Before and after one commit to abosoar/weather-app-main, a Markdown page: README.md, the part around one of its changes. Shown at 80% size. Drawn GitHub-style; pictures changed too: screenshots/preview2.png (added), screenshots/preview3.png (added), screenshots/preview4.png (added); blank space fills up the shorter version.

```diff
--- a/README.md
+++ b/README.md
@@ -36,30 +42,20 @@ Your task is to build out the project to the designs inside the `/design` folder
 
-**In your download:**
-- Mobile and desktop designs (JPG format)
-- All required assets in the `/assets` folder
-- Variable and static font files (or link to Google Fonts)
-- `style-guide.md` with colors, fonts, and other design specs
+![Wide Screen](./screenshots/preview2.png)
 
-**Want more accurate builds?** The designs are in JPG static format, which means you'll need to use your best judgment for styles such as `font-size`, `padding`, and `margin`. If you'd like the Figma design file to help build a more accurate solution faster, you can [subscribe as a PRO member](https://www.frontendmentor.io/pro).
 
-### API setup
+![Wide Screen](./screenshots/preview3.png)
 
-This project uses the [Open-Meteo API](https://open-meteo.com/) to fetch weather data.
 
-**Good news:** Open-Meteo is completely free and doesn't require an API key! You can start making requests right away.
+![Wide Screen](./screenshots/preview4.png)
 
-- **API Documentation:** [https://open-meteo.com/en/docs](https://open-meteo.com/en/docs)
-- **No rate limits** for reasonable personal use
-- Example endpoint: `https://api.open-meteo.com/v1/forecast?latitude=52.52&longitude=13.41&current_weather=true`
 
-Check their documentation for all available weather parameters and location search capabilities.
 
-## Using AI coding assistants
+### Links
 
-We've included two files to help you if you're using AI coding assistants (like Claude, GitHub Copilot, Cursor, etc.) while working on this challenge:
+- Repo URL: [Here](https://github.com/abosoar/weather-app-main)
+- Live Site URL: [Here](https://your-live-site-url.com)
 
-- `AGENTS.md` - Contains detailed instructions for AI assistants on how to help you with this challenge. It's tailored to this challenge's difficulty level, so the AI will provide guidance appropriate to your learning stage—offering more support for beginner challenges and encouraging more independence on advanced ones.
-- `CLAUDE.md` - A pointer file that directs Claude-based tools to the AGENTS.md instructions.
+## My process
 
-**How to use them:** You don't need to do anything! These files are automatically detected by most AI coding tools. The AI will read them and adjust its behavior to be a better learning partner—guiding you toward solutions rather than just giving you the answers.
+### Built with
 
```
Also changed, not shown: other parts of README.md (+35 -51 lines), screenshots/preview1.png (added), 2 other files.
◇ ◇ ◇ ◇ ◇ ◇ ◇
BRIEF:
Scan the listing above and tally the lines that include the string "Wide". Write the total and nothing more.

RESPONSE AREA:
3